DNT Paintless Dent Repair technicians claim $250K in unpaid wages, which company denies

Some former workers of the company DNT Paintless Dent Repair say they have been trying to collect tens of thousands of dollars in unpaid wages without any success.
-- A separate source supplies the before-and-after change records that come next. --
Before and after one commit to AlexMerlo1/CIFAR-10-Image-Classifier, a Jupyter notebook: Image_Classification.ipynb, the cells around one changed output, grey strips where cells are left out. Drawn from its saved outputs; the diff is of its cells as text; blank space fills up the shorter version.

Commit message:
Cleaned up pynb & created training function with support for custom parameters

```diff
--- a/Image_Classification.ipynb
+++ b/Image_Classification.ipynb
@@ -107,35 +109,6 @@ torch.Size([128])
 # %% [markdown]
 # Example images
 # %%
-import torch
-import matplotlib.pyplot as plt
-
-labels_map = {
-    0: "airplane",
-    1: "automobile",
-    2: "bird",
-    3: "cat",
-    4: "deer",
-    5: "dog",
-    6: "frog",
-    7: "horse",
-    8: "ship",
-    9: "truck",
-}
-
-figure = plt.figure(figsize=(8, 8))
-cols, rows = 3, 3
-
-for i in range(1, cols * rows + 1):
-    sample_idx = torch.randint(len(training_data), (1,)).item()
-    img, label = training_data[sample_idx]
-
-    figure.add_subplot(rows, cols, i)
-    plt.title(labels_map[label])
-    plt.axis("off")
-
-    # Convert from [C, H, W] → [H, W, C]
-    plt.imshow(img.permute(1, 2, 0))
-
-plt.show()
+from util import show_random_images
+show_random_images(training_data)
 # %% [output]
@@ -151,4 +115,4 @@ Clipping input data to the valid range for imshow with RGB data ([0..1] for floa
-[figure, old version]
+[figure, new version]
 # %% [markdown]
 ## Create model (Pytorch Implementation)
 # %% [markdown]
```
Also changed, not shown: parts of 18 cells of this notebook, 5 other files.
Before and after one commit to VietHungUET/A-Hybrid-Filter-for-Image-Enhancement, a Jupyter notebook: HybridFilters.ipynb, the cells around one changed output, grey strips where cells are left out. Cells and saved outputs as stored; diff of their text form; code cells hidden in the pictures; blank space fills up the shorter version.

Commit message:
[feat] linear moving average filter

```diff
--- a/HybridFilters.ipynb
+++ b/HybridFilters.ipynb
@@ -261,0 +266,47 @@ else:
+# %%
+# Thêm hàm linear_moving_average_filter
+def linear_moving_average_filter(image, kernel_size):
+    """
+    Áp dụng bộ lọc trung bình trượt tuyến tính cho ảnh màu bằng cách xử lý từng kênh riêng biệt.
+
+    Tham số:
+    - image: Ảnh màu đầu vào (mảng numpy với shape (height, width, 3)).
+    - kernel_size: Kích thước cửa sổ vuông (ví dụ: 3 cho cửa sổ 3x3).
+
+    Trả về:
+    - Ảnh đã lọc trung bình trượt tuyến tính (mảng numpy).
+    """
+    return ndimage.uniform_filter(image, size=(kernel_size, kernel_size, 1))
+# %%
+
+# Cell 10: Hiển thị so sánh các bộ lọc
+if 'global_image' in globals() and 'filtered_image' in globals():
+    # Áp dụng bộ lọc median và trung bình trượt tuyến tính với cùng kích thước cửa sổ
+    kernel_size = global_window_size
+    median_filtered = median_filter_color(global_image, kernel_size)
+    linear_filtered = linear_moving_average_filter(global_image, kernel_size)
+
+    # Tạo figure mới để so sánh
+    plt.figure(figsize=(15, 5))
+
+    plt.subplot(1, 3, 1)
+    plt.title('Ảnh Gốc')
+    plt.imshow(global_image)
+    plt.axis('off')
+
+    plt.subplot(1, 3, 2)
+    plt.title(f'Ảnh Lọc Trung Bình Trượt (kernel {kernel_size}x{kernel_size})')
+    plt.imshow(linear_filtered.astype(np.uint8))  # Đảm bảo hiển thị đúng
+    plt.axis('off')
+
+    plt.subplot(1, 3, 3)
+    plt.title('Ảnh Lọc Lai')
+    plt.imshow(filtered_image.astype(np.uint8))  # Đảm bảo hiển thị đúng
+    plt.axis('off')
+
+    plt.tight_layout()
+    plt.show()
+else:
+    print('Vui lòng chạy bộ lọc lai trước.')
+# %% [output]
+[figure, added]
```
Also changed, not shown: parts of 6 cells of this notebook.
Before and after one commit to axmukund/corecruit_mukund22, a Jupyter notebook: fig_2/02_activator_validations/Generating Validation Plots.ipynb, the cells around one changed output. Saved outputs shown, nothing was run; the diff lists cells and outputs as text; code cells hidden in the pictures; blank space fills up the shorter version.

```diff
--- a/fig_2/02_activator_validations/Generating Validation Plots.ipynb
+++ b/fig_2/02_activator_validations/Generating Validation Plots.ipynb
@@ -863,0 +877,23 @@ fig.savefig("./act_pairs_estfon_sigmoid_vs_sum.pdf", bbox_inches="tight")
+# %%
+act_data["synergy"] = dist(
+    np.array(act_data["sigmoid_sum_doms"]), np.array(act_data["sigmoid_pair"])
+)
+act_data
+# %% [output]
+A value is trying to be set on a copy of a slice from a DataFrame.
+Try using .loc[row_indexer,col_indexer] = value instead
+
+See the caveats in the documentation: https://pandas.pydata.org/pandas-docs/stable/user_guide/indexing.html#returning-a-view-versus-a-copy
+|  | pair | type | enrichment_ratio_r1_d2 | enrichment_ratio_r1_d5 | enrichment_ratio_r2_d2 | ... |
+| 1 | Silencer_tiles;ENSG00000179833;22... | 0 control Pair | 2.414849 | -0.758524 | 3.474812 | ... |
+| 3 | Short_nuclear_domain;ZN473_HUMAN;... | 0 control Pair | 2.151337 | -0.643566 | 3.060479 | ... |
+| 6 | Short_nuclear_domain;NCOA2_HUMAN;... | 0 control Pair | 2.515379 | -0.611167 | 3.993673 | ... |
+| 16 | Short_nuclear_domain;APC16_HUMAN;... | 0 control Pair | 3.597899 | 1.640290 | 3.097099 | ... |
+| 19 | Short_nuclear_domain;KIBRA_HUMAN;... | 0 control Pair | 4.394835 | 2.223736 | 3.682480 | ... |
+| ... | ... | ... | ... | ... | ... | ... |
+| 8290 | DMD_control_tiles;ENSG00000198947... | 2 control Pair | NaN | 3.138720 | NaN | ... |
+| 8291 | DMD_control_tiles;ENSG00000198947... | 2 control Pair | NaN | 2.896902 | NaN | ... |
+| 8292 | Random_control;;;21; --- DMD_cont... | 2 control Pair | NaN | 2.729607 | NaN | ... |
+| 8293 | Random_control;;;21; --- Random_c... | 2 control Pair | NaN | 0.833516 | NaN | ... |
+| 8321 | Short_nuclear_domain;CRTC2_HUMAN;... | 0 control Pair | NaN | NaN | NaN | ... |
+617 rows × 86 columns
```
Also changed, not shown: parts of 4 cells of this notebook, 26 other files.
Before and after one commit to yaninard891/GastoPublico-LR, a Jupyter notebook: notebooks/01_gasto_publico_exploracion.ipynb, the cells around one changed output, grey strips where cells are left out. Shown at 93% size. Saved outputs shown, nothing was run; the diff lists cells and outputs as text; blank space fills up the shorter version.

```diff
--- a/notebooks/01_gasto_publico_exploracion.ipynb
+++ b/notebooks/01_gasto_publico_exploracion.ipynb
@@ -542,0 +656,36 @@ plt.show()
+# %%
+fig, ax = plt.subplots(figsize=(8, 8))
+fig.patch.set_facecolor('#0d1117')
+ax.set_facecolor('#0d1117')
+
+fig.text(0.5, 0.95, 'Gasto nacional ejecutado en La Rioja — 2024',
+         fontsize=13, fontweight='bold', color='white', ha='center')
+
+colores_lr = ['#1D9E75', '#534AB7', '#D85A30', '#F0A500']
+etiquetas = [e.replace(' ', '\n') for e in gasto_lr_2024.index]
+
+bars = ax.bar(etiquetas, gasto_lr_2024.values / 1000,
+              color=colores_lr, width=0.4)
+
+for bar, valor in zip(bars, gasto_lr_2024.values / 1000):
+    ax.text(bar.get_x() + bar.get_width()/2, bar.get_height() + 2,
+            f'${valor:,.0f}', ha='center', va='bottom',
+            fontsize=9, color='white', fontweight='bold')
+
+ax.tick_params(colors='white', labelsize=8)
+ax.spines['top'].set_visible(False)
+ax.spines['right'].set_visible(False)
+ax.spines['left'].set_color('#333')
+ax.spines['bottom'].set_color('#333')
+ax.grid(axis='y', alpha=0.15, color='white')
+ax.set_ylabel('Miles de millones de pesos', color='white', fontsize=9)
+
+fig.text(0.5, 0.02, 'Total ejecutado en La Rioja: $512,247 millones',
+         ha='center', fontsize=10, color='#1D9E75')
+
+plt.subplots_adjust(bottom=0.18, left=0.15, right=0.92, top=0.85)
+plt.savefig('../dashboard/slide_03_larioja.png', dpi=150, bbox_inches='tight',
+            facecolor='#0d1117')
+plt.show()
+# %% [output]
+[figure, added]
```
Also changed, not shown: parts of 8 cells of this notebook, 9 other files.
The company's owner denies it owes any of the money.

Former workers say it's been frustrating because there's little they can do to collect

Technician Paul Juric claims he's owed $50,000 in unpaid wages from a Calgary dent-repair company he used to work for. (Colleen Underwood/CBC)

A group of technicians claim they are owed about $250,000 in wages from DNT Paintless Dent Repair for work they did between 2012 and 2015 — allegations which the company's owner denies.

CBC News spoke to seven former dent-repair technicians, most of whom were hired as subcontractors, and allege they are owed anywhere from $3,700 to $60,000.

"It's pretty aggravating, I mean its a betrayal of a friendship [and] it's dishonest to say the least," said Paul Juric who says he's owed about $50,000. "It didn't kill me but it's not exactly an insignificant amount of money to say, 'Hey that's cool I'm just going to walk away from that.' "

Juric says he first met the owner of the company in 2007 and they quickly became friends — working together during several hail storms in Alberta and Saskatchewan.

Including one time when they worked 120-hour weeks to repair more than 500 hail-damaged vehicles in 38 days.

"We worked really well together," said Juric.

"It was always a constant challenge to see how much and how fast and how much and what we could actually accomplish ... that part of it was pretty exciting."

Eventually left company

At DNT, Juric says he made 70 per cent of the total cost of repairs on each vehicle he fixed. So if an insurance company paid DNT $1,000 for repairs — Juric took home $700.

He says that commission is pretty standard in this industry.

Juric says it usually takes about 30 days to get paid after the work is done, because of the processing time. But it's not uncommon to wait longer.

That's why when Juric says he first complained about the delays in getting paid he let it slide because he was told by DNT that he would get paid when the company got paid.

Eventually he left, but continues to email and text the owner to collect — although after a year he's given up hope.

Limited success in court

Juric has since met with other former technicians with similar stories.

One of them tried to sue, but after the legal costs started piling up he gave up his fight and he wrote off $25,000 in wages he says he is owed.

Another worker, Simon Moulton, was able to complain to the Alberta labour board because he was hired as an employee. He won his judgment, worth more than $18,000 — but he still hasn't seen the money.

The company DNT Paintless Dent Repair denies allegations that it's not paid its former technicians tens of thousands of dollars in unpaid wages. (Colleen Underwood/CBC)

"Having zero dollars collected in my favour, well again, I appreciate that the government looks into this and sides with me. But clearly, I would much rather if they could enforce collections."

The owner of DNT Paintless Dent says he'll pay Moulton because he's been forced to, but insists he doesn't owe anybody else. He refused CBC News an interview and wouldn't comment any further.

Juric says the group of technicians have considered coming together to take the company to court, but Glenn Jarvis says he's already gone through that with five coworkers who worked for a different dent-repair company in Ottawa.

"We pursued the legal avenue and, yeah, he just claimed bankruptcy, so it was all for naught," said Jarvis, who claims DNT owes him $31,000.

Lesson learned

Some in the group are still hoping to work this out with DNT. They say they're even willing to mend fences.

But others say they've moved on and just want to share what they've learned in all of this.

"You learn to read people a lot quicker," said Moulton.

But all say they don't want their experience to taint the whole industry.